[Saved entries]
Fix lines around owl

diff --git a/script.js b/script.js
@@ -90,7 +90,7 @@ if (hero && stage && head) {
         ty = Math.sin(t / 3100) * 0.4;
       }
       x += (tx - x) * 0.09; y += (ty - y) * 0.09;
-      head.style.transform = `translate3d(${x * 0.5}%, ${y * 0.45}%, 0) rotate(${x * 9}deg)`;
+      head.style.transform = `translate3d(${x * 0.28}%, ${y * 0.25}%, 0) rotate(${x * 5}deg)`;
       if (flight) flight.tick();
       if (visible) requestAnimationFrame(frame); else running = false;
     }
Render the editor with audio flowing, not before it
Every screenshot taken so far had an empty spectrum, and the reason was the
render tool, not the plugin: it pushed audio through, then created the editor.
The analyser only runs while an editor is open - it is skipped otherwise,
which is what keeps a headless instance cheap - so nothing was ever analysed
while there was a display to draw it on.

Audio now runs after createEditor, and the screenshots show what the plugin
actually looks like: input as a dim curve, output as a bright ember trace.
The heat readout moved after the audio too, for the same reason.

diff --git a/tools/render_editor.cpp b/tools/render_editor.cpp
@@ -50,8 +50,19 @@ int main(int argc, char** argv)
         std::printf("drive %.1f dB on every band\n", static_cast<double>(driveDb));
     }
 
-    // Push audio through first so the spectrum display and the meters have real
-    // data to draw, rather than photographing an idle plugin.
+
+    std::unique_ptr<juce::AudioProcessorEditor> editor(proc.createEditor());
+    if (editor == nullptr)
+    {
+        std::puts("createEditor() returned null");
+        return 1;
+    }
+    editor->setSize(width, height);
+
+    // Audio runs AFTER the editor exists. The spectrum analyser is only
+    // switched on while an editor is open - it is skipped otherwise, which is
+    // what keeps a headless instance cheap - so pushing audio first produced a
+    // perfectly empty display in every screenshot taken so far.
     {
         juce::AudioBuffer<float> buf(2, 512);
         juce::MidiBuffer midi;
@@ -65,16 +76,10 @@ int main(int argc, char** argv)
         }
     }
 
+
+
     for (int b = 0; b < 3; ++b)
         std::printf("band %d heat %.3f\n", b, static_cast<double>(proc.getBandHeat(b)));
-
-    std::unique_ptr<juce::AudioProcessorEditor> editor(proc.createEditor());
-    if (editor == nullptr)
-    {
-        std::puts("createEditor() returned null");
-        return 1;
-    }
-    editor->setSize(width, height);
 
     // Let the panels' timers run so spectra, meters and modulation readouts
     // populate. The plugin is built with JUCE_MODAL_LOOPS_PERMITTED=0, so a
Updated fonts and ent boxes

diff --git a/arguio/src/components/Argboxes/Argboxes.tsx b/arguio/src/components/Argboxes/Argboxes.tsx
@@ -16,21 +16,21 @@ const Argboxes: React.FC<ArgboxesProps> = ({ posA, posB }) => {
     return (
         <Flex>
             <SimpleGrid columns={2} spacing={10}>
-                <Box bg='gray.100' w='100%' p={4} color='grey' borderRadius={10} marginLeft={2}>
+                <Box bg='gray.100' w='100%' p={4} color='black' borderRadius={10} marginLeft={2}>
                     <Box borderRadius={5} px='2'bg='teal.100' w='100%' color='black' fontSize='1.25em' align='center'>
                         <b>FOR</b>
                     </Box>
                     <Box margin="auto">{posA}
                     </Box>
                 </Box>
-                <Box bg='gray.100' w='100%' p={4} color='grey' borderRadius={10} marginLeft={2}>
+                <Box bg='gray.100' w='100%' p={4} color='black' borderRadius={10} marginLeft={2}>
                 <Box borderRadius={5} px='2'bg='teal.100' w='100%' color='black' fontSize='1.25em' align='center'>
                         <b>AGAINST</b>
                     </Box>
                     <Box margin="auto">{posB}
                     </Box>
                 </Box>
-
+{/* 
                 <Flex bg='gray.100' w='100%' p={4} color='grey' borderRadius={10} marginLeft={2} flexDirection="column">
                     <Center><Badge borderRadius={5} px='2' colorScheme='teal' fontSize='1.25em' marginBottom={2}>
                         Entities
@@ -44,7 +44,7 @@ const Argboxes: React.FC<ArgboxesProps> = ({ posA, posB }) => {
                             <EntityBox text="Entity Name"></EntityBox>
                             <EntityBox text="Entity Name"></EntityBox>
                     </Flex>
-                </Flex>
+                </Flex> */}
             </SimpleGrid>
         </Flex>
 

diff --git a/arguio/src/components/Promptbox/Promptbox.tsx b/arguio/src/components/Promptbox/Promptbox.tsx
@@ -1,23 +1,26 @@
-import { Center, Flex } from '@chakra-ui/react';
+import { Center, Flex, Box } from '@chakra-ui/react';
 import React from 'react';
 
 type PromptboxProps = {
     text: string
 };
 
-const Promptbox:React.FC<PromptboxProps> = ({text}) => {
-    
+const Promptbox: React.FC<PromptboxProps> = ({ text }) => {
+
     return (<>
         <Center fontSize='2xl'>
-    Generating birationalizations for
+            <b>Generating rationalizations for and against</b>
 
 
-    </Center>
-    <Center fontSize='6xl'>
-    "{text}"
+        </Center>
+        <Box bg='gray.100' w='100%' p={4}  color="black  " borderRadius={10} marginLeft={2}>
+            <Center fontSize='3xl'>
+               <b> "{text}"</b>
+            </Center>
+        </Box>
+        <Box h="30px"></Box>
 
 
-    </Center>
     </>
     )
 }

__Exercise directions__: Give back exactly the lines above, from the line containing "analyser is only" through the line containing "for (int b = 0; b < 3; ++b)", with both end lines and nothing more.

__Exercise output__:
+    // Audio runs AFTER the editor exists. The spectrum analyser is only
+    // switched on while an editor is open - it is skipped otherwise, which is
+    // what keeps a headless instance cheap - so pushing audio first produced a
+    // perfectly empty display in every screenshot taken so far.
     {
         juce::AudioBuffer<float> buf(2, 512);
         juce::MidiBuffer midi;
@@ -65,16 +76,10 @@ int main(int argc, char** argv)
         }
     }
 
+
+
     for (int b = 0; b < 3; ++b)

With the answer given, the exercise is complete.